**WORK TO COMPLETE:**
The expected answer is every line from the material below that has the word "href".

____________________

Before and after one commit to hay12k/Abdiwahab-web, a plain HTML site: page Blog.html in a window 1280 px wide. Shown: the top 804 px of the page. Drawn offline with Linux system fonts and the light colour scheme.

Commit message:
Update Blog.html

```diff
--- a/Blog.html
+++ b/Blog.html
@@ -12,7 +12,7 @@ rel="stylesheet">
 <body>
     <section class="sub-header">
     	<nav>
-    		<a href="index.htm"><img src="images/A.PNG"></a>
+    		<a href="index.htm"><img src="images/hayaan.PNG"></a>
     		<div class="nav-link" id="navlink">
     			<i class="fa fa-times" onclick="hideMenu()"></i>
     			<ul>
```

____________________

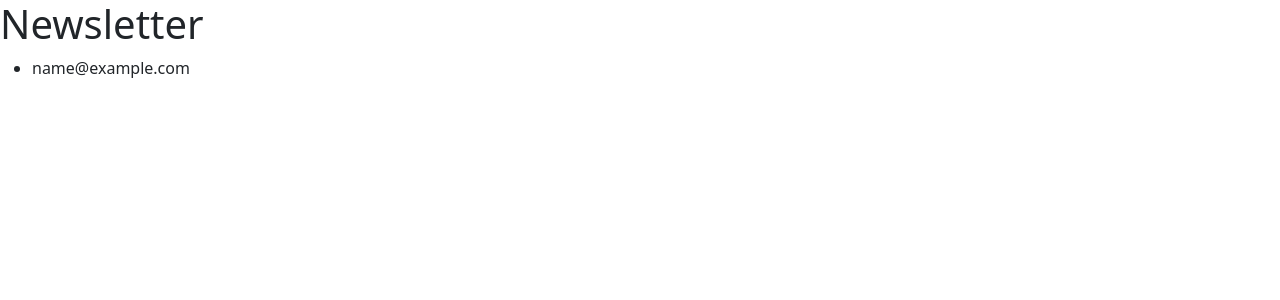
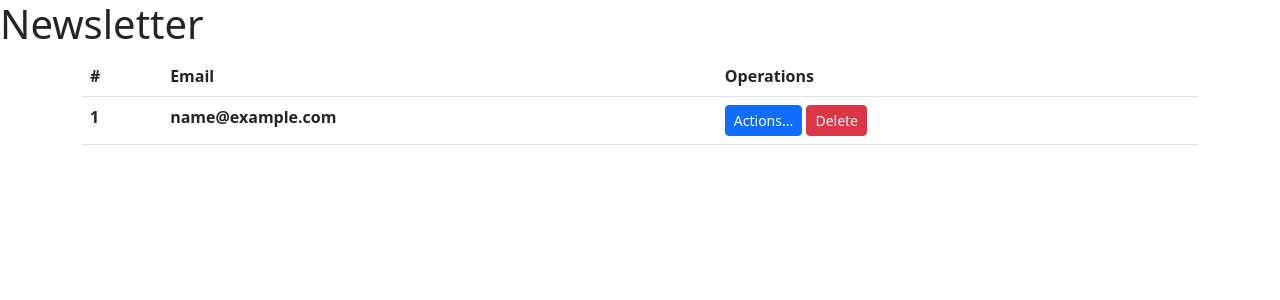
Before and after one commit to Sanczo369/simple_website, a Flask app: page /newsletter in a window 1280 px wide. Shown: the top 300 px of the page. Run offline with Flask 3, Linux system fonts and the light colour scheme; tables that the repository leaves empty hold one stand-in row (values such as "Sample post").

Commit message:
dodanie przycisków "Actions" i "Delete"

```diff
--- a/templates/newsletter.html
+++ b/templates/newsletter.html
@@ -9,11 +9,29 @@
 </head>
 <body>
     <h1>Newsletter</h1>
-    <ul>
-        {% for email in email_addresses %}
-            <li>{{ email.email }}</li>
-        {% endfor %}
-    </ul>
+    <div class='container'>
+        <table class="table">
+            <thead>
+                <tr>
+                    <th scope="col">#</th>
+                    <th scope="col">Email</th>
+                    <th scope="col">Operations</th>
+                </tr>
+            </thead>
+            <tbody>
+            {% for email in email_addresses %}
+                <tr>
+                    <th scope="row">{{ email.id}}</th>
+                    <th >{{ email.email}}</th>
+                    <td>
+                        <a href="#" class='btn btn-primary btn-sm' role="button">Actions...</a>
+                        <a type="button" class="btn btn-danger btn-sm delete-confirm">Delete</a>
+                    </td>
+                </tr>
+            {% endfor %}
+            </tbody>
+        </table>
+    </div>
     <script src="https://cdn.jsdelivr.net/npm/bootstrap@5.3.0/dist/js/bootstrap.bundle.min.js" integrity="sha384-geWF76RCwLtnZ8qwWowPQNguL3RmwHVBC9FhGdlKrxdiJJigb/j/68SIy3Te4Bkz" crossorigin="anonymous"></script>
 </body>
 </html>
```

____________________

**RESPONSE TO THE TASK:**
-    		<a href="index.htm"><img src="images/A.PNG"></a>
+    		<a href="index.htm"><img src="images/hayaan.PNG"></a>
+                        <a href="#" class='btn btn-primary btn-sm' role="button">Actions...</a>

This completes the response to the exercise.